Code change snippets
--- START ---

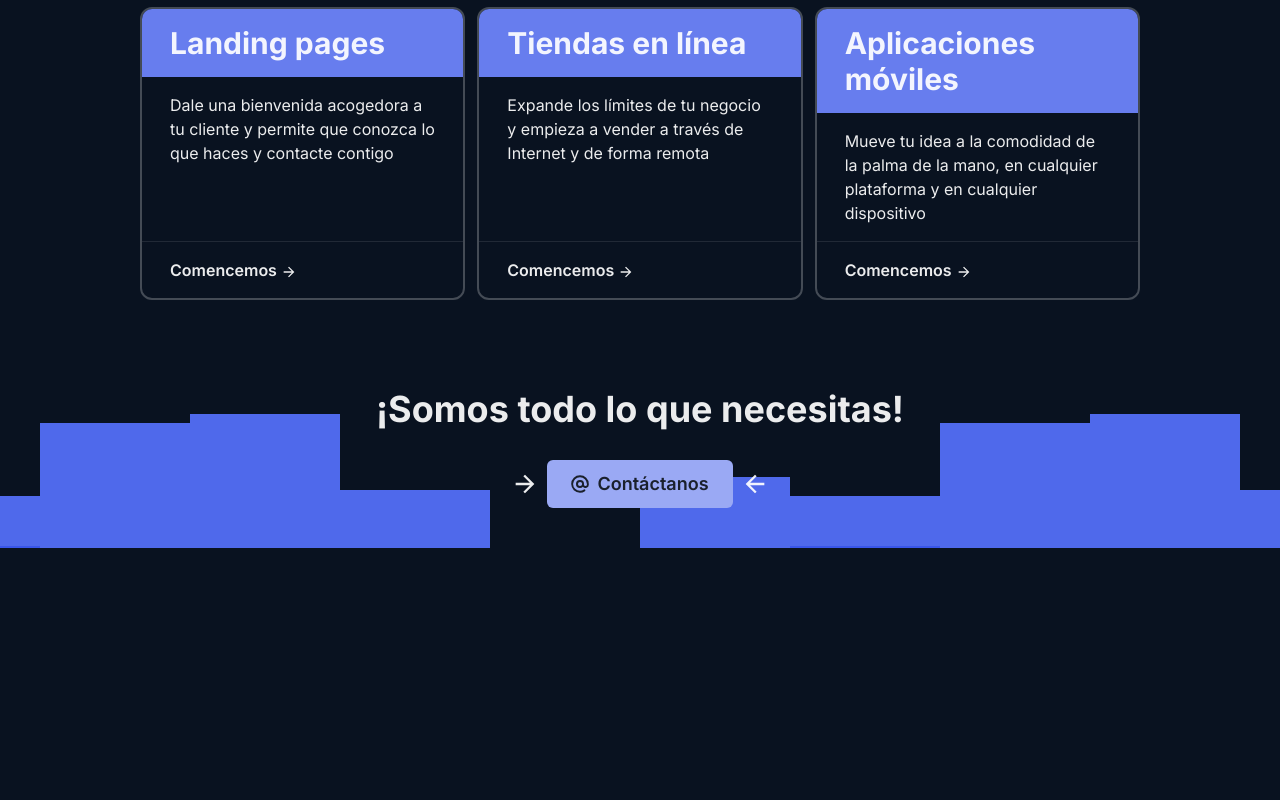
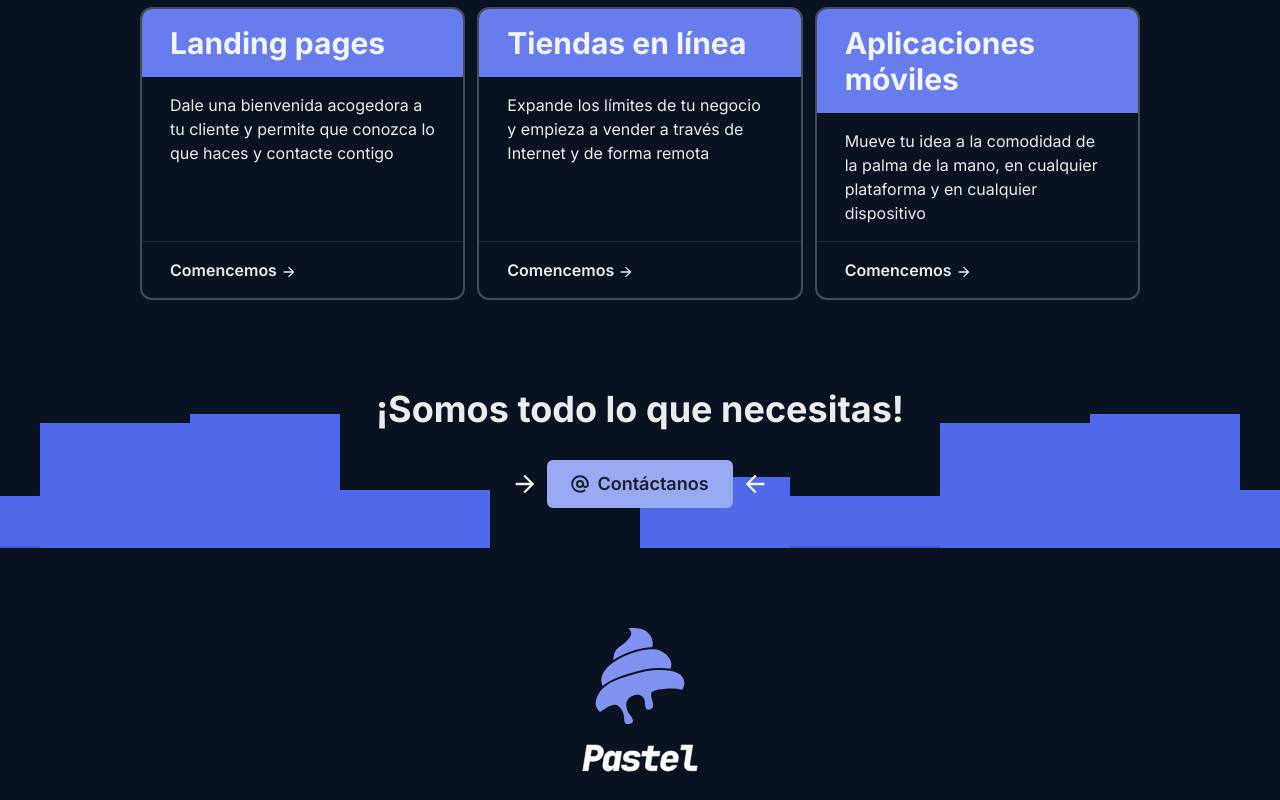
Before and after one commit to pastelcode/web-site, a React (Create React App) app: page / in a window 1280 px wide. Shown: the part 1027-1827 px from the top of the page. Before the commit the page ends 1575 px from the top, so only its background shows below. Built offline with nearby package versions, Linux system fonts and the light colour scheme.

Commit message:
Add Footer to App structure

```diff
--- a/src/components/App.tsx
+++ b/src/components/App.tsx
@@ -3,11 +3,12 @@ import {
   withDefaultColorScheme,
   ChakraProvider,
 } from '@chakra-ui/react'
-import { BrowserRouter, Route, Routes } from 'react-router-dom'
+import { BrowserRouter as Router, Route, Routes } from 'react-router-dom'
 
 import Home from '../pages/Home'
 
 import customizedTheme from '../theme'
+import Footer from './footer/Footer'
 
 const theme = extendTheme(
   customizedTheme,
@@ -17,11 +18,12 @@ const theme = extendTheme(
 const App = () => {
   return (
     <ChakraProvider theme={theme}>
-      <BrowserRouter>
+      <Router>
         <Routes>
           <Route path="/" element={<Home />} />
         </Routes>
-      </BrowserRouter>
+        <Footer />
+      </Router>
     </ChakraProvider>
   )
 }
--- /dev/null
+++ b/src/components/footer/Footer.tsx
@@ -0,0 +1,15 @@
+import { Box, Image, VStack } from '@chakra-ui/react'
+
+const Footer = (): JSX.Element => {
+  return (
+    <Box as="footer" padding={7} paddingTop={20}>
+      <VStack>
+        <Image src="/pastel.svg" alt="Pastel" height={24} />
+        <Box height={1} />
+        <Image src="/pastel-letters.svg" alt="Pastel" height={7} />
+      </VStack>
+    </Box>
+  )
+}
+
+export default Footer
```
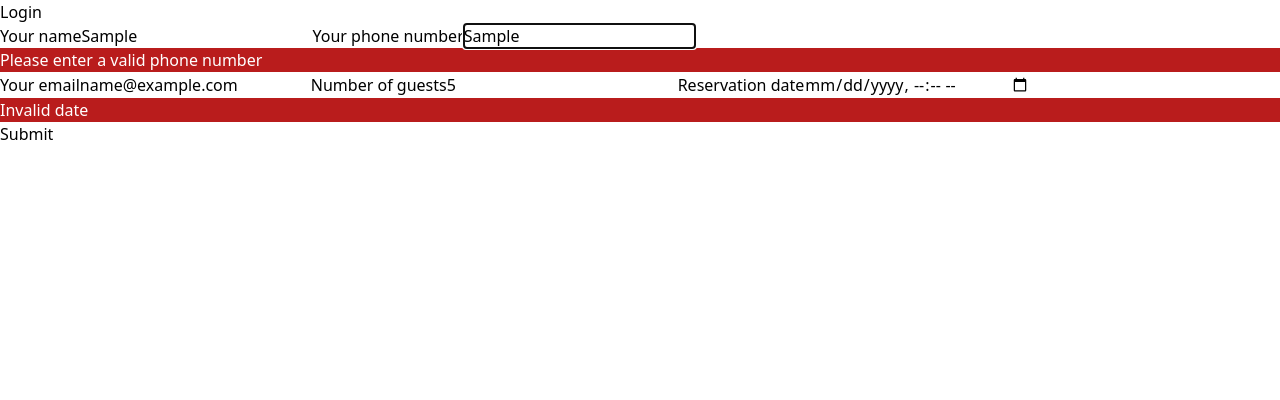
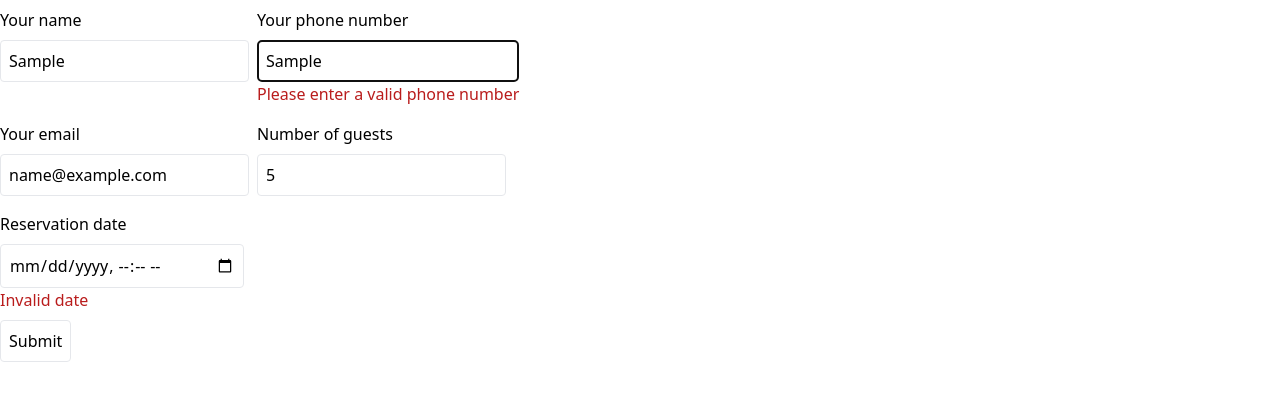
Before and after one commit to eviebutland/trial-forms, a React (Vite) app: page /login in a window 1280 px wide. Both pictures are taken after typing "Sample", "Sample", "name@example.com", "5" into the empty fields and a click on the button "Submit". Shown: the top 400 px of the page. Built offline with nearby package versions, Linux system fonts and the light colour scheme.

Commit message:
Getting data to save

```diff
--- a/package.json
+++ b/package.json
@@ -9,6 +9,7 @@
     "@vitejs/plugin-react": "^4.3.3",
     "@vitejs/plugin-react-refresh": "^1.3.6",
     "dayjs": "^1.11.13",
+    "json-server": "^1.0.0-beta.3",
     "react": "^18.3.1",
     "react-dom": "^18.3.1",
     "react-hook-form": "^7.53.1",
@@ -16,6 +17,7 @@
     "vite": "^5.4.10",
     "vite-plugin-svgr": "^4.2.0",
     "web-vitals": "^2.1.4",
+    "write-json-file": "^6.0.0",
     "zod": "^3.23.8"
   },
   "scripts": {
--- a/src/components/molecules/Error.tsx
+++ b/src/components/molecules/Error.tsx
@@ -3,5 +3,5 @@ interface Props {
 }
 
 export const ErrorMessage = (props: Props) => {
-  return <p className="bg-red-700 text-white">{props.message}</p>;
+  return <p className="text-red-700">{props.message}</p>;
 };
--- a/src/components/molecules/FormField.tsx
+++ b/src/components/molecules/FormField.tsx
@@ -12,12 +12,14 @@ interface Props {
 
 export const FormField = (props: Props) => {
   return (
-    <>
-      <label htmlFor={props.name}>{props.label}</label>
+    <div className="flex flex-col py-2">
+      <label htmlFor={props.name} className="pb-2">
+        {props.label}
+      </label>
 
       {props.children}
 
       {props.errors?.message && <ErrorMessage message={props.errors.message} />}
-    </>
+    </div>
   );
 };
--- a/src/components/organisms/forms/Login.tsx
+++ b/src/components/organisms/forms/Login.tsx
@@ -6,6 +6,8 @@ import isSameOrAfter from "dayjs/plugin/isSameOrAfter";
 import { FormField } from "../../molecules/FormField";
 import { FormInput } from "../../../types/form";
 import { ErrorMessage } from "../../molecules/Error";
+import { useState } from "react";
+import { getValue } from "@testing-library/user-event/dist/utils";
 
 dayjs.extend(isSameOrAfter);
 
@@ -37,21 +39,55 @@ export default function LoginForm() {
     register,
     handleSubmit,
     formState: { errors, submitCount },
+    getValues,
+    reset,
   } = useForm<FormInput>({
     resolver: zodResolver(schema),
   });
 
-  const submitForm: SubmitHandler<FormInput> = (data) => {
-    console.log("being clicked", data);
-    // call api here
+  const [displaySuccessMessage, setDisplaySuccessMessage] = useState(false);
+  const [displayErrorMessage, setDisplayErrorMessage] = useState(false);
+
+  const submitForm: SubmitHandler<FormInput> = async (data) => {
+    setDisplaySuccessMessage(false);
+    setDisplayErrorMessage(false);
+
+    // TODO: saintise data here before we post it
+    try {
+      const response = await fetch("http://localhost:3000/bookings", {
+        headers: {
+          Accept: "application/json",
+          "Content-Type": "application/json",
+        },
+        method: "POST",
+        body: JSON.stringify(data),
+      });
+
+      if (response.status === 201) {
+        setDisplaySuccessMessage(true);
+      }
+    } catch (error) {
+      console.log(error);
+      setDisplayErrorMessage(true);
+    }
   };
 
   function handleClick() {
     handleSubmit((data) => submitForm(data));
   }
 
+  function handleResetForm() {
+    reset();
+    setDisplaySuccessMessage(false);
+  }
+
   return (
-    <form onSubmit={handleSubmit(submitForm)} noValidate>
+    <form
+      onSubmit={handleSubmit(submitForm)}
+      noValidate
+      className="flex flex-col justify-center"
+    >
+      <div className="flex space-x-2">
         <FormField
           name="firstName"
           label={"Your name"}
@@ -61,23 +97,32 @@ export default function LoginForm() {
             type="string"
             {...register("firstName")}
             placeholder="name"
+            className="border rounded p-2"
             aria-invalid={errors.firstName ? "true" : "false"}
           />
         </FormField>
 
-      <FormField name="phone" label="Your phone number" errors={errors?.phone}>
+        <FormField
+          name="phone"
+          label="Your phone number"
+          errors={errors?.phone}
+        >
           <input
             {...register("phone")}
             placeholder="07720765444"
             type="phone"
+            className="border rounded p-2"
             aria-invalid={errors.phone ? "true" : "false"}
           />
         </FormField>
+      </div>
 
+      <div className="flex space-x-2">
         <FormField name="email" errors={errors.email} label="Your email">
           <input
             {...register("email")}
             type="email"
+            className="border rounded p-2"
             aria-invalid={errors.email ? "true" : "false"}
           />
         </FormField>
@@ -88,6 +133,7 @@ export default function LoginForm() {
           errors={errors.numberOfPeople}
         >
           <input
+            className="border rounded p-2"
             {...register("numberOfPeople", {
               setValueAs: (v) => parseInt(v),
             })}
@@ -95,14 +141,16 @@ export default function LoginForm() {
             aria-invalid={errors.numberOfPeople ? "true" : "false"}
           />
         </FormField>
+      </div>
 
-      {/* maybe don't use date time as can't control the time step */}
+      <div className="flex">
         <FormField
           label="Reservation date"
           name="dayOfBooking"
           errors={errors.dayOfBooking}
         >
           <input
+            className="border rounded p-2"
             min={minTime}
             max={maxTime}
             {...register("dayOfBooking", { valueAsDate: true })}
@@ -110,12 +158,37 @@ export default function LoginForm() {
             aria-invalid={errors.email ? "true" : "false"}
           />
         </FormField>
+      </div>
+      {/* maybe don't use date time as can't control the time step */}
 
+      <div className="flex">
         {submitCount > 5 && (
-        <ErrorMessage message="You have reached max number of submissions, please come back again later"></ErrorMessage>
+          <ErrorMessage message="You have reached max number of submissions, please come back again later" />
         )}
 
-      <button onClick={handleClick}>Submit</button>
+        {displayErrorMessage && (
+          <ErrorMessage message="Something went wrong, please come back again later" />
+        )}
+
+        {displaySuccessMessage ? (
+          <div>
+            <p className="text-green-800 font-bold pb-4">
+              Thank you for booking!
+            </p>
+            <p className=" pb-4">
+              Your booking confirmation will be emailed to:{" "}
+              <span className="font-bold">{getValues("email")}</span>
+            </p>
+            <button className="border rounded p-2" onClick={handleResetForm}>
+              Book another?
+            </button>
+          </div>
+        ) : (
+          <button className="border rounded p-2" onClick={handleClick}>
+            Submit
+          </button>
+        )}
+      </div>
     </form>
   );
 }
--- a/src/pages/Login.tsx
+++ b/src/pages/Login.tsx
@@ -5,7 +5,6 @@ export const Login = () => {
   // Add translations to the strings
   return (
     <>
-      <h1>Login</h1>
       <LoginForm></LoginForm>
     </>
   );
--- a/vite.config.ts
+++ b/vite.config.ts
@@ -12,7 +12,7 @@ export default defineConfig({
   },
   server: {
     host: "127.0.0.1",
-    port: 3000,
+    port: 3001,
   },
   test: {
     globals: true,
```
Also changed, not shown: api/booking-submissions.json (+68 -0 lines), 1 other file (tests, documents, lock files or other folders). Lines whose indentation alone changed are shown as unchanged.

--- END ---

Exercise details
Filter the records above for "aria" and copy every matching line.

Exercise output
             aria-invalid={errors.firstName ? "true" : "false"}
             aria-invalid={errors.phone ? "true" : "false"}
             aria-invalid={errors.email ? "true" : "false"}
             aria-invalid={errors.numberOfPeople ? "true" : "false"}
             aria-invalid={errors.email ? "true" : "false"}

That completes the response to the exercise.